Abby’s amazing at swimming. So amazing that at age 16, she’s hoping to qualify for the Olympic team. She’s on track. Until she faints after a race. Her coach makes her get checked out by a doctor before she’s back in the pool. Abby assumes that she’ll be back swimming before the end of the week, but the doctor hears something with her heart. Abby goes for more tests, not believing that her dreams could come crashing down. Who is she without swimming? – Jennifer R.
Jesse’s Girl by Miranda Kenneally
Maya longs to become a musician. For her Career Shadow Day, she’s paired with country superstar Jesse Scott. Their first meeting went terribly wrong. Jesse’s ego can barely fit through the door; it’s clear he’d rather be anywhere but spending time with her. Still, she gives it her best shot. Before long, defenses are broken down on both sides. What starts off as a nightmare could turn into a daydream. Can they help each other achieve their dreams? – Jennifer R.
I’ll Meet You There by Heather Demetrios (2016 Best Fiction for Young Adults)
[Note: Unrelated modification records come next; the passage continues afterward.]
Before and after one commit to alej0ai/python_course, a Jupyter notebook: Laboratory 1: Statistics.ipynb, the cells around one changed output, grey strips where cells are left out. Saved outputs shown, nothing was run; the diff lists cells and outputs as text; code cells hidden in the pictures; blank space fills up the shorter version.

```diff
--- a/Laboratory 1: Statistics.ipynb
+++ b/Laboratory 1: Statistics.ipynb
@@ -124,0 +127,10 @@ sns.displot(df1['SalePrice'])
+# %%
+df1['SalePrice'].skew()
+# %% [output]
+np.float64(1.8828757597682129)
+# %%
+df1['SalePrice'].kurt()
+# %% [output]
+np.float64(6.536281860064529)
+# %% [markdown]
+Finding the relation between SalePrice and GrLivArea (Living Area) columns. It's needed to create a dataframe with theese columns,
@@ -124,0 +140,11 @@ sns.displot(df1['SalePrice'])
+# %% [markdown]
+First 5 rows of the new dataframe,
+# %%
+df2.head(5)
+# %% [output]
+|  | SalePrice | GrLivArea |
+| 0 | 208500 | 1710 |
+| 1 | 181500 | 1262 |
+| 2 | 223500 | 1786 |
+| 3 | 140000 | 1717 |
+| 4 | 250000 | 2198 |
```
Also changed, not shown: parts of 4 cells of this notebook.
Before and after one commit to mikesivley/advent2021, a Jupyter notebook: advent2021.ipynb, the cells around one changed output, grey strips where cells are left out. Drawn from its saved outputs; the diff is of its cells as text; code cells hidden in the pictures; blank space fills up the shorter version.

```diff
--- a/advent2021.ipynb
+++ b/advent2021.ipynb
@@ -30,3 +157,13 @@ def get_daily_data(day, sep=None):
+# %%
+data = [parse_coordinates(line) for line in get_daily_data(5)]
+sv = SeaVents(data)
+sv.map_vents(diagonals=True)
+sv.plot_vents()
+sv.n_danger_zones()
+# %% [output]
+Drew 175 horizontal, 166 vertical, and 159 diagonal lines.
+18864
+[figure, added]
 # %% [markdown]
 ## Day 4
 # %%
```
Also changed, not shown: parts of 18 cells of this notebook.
Skylar has grown up poor, but her artistic ability and hard work have won her a scholarship to art school in San Francisco, if she can just survive the summer in her small town. But when her single mom loses her job and falls apart, and Josh, a former co-worker and crush, comes back from Afghanistan missing a leg, she struggles with leaving everyone behind. This is a a stunning, gripping coming-of-age story that is as much about family and friendship as first love. – Molly W.
What are some of your favorite young adult romances from the last couple years?
— Kelly Dickinson, currently The Girl from Everywhere by Heidi Heilig